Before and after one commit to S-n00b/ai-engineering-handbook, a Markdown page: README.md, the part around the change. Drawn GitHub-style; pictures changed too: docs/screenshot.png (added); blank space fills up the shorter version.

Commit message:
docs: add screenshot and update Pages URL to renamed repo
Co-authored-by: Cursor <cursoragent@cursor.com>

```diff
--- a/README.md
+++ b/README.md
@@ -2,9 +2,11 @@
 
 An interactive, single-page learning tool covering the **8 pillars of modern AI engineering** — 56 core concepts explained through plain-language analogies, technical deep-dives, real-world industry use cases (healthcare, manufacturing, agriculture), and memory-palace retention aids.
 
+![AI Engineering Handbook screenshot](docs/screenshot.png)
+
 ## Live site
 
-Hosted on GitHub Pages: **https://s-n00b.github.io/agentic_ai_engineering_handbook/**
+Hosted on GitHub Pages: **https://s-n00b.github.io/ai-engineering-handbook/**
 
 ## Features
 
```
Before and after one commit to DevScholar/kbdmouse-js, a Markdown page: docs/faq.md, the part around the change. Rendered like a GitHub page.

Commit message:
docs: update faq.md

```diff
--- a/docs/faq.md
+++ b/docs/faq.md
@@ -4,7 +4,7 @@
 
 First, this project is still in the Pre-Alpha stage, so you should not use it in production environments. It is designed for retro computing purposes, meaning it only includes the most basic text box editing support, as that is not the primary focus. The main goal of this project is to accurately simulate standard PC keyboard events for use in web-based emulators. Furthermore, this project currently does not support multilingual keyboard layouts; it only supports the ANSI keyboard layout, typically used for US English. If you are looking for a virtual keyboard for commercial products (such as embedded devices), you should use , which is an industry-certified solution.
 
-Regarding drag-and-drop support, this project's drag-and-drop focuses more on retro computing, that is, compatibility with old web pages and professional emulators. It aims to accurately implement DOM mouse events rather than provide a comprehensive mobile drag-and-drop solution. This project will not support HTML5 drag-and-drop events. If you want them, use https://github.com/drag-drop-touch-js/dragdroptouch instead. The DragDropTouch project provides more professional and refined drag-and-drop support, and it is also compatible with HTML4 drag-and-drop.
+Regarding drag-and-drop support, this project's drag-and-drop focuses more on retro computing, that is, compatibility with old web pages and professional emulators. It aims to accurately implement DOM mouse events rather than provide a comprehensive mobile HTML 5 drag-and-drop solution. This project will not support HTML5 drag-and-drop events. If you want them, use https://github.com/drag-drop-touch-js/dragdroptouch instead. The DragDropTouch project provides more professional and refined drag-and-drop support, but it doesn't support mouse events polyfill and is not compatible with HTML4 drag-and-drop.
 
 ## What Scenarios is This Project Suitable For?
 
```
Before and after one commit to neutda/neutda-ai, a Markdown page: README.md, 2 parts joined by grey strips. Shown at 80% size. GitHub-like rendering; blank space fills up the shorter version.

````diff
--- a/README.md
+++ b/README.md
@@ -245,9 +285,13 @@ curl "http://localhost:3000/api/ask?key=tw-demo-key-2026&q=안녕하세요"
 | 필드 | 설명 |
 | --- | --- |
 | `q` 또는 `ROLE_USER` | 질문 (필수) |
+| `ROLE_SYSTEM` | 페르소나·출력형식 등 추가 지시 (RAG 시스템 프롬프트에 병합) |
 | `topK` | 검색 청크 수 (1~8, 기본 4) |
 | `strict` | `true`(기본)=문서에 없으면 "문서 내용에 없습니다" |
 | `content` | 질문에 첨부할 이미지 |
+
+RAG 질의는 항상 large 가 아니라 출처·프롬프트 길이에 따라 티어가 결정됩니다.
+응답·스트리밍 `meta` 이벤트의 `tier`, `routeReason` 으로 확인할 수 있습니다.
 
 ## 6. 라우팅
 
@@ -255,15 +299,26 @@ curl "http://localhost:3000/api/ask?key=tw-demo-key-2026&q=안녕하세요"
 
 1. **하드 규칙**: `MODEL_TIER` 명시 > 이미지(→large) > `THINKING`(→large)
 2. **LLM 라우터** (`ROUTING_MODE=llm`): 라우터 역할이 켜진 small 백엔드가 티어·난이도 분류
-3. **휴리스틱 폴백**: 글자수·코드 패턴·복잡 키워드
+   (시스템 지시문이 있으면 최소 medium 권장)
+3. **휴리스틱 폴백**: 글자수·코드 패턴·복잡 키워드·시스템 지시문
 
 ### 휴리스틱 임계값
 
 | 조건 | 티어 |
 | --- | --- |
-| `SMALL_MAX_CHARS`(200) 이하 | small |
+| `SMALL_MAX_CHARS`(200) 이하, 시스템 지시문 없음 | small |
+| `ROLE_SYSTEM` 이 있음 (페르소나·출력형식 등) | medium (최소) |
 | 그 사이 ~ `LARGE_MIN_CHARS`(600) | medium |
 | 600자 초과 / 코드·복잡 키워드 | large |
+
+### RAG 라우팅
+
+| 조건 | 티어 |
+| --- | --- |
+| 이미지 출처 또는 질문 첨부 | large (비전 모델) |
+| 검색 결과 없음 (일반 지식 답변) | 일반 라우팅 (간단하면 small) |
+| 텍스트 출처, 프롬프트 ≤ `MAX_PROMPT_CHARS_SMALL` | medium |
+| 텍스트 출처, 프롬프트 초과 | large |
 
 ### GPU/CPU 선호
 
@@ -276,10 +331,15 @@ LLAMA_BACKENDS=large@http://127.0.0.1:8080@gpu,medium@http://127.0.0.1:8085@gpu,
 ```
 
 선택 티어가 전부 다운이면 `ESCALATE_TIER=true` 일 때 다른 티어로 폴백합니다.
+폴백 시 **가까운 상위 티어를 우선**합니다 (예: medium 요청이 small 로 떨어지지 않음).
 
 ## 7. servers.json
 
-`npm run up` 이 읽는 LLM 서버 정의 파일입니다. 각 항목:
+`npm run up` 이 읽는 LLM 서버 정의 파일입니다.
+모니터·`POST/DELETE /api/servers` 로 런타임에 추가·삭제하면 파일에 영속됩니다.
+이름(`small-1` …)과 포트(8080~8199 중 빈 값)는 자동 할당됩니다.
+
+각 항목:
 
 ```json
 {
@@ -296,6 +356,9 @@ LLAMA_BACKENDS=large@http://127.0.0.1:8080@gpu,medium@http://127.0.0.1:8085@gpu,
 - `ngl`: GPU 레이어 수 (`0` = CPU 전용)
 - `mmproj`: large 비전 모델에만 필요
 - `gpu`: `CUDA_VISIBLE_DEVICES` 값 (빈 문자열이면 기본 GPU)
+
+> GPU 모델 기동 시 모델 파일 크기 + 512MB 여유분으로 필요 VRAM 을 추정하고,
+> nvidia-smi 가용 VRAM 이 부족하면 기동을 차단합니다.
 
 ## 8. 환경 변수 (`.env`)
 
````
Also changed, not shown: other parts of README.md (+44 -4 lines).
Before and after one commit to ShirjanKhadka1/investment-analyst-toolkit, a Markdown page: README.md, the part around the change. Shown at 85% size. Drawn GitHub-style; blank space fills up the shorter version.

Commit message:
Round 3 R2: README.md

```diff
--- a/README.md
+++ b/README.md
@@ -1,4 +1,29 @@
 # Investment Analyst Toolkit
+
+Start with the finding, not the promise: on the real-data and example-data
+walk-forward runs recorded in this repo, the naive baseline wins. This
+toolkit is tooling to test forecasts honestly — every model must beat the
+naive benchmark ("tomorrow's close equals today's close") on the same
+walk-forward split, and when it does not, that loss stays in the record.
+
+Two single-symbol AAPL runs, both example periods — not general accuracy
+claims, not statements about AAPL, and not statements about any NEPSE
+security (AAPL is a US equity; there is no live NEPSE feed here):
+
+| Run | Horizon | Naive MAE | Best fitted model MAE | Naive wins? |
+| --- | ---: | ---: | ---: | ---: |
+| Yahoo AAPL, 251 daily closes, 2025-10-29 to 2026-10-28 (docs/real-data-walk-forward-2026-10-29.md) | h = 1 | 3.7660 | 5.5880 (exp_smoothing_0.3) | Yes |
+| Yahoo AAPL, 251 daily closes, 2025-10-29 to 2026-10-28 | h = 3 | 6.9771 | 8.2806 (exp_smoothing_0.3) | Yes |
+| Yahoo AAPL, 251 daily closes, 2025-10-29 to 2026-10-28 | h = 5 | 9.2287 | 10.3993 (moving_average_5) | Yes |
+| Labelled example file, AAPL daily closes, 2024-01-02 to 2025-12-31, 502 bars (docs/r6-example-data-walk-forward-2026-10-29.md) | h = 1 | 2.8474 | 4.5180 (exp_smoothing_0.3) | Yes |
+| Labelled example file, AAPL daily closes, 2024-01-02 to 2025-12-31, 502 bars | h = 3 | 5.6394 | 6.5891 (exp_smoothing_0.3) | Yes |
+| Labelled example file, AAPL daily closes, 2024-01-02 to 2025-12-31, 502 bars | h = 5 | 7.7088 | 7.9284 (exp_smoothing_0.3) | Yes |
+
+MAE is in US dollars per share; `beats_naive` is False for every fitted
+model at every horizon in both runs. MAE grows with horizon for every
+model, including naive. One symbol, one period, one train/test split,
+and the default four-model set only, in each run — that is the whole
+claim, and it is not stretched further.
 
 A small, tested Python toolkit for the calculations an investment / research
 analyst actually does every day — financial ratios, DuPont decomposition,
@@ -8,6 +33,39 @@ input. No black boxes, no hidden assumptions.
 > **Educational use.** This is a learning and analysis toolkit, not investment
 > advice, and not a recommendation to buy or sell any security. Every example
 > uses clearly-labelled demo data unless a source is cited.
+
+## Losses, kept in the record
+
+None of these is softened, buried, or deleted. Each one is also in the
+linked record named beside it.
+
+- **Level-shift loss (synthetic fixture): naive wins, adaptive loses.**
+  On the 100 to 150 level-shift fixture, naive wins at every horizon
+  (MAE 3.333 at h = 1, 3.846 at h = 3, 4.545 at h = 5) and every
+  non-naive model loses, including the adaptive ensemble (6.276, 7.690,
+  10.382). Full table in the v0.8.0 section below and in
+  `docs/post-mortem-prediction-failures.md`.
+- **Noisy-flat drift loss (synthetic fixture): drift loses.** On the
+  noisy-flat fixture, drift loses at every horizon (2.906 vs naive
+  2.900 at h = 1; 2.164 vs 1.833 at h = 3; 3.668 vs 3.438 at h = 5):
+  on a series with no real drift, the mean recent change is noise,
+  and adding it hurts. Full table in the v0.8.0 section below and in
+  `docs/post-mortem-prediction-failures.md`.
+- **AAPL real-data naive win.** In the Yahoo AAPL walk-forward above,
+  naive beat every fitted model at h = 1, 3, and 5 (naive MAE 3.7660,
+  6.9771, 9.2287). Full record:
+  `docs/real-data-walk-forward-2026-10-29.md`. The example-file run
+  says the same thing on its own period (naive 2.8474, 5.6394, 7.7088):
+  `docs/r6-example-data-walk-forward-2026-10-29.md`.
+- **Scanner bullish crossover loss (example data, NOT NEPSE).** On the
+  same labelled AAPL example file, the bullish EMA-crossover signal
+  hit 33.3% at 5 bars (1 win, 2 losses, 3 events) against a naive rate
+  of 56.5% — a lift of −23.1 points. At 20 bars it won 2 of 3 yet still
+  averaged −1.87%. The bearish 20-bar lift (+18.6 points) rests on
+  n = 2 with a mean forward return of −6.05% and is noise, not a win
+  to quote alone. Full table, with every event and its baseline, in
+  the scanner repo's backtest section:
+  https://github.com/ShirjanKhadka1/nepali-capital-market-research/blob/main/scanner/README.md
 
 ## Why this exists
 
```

__WORK ITEM__
Among the records, find each line where the word "computing" occurs, and copy it.

__WRITTEN ANSWER__
 First, this project is still in the Pre-Alpha stage, so you should not use it in production environments. It is designed for retro computing purposes, meaning it only includes the most basic text box editing support, as that is not the primary focus. The main goal of this project is to accurately simulate standard PC keyboard events for use in web-based emulators. Furthermore, this project currently does not support multilingual keyboard layouts; it only supports the ANSI keyboard layout, typically used for US English. If you are looking for a virtual keyboard for commercial products (such as embedded devices), you should use , which is an industry-certified solution.
-Regarding drag-and-drop support, this project's drag-and-drop focuses more on retro computing, that is, compatibility with old web pages and professional emulators. It aims to accurately implement DOM mouse events rather than provide a comprehensive mobile drag-and-drop solution. This project will not support HTML5 drag-and-drop events. If you want them, use https://github.com/drag-drop-touch-js/dragdroptouch instead. The DragDropTouch project provides more professional and refined drag-and-drop support, and it is also compatible with HTML4 drag-and-drop.
+Regarding drag-and-drop support, this project's drag-and-drop focuses more on retro computing, that is, compatibility with old web pages and professional emulators. It aims to accurately implement DOM mouse events rather than provide a comprehensive mobile HTML 5 drag-and-drop solution. This project will not support HTML5 drag-and-drop events. If you want them, use https://github.com/drag-drop-touch-js/dragdroptouch instead. The DragDropTouch project provides more professional and refined drag-and-drop support, but it doesn't support mouse events polyfill and is not compatible with HTML4 drag-and-drop.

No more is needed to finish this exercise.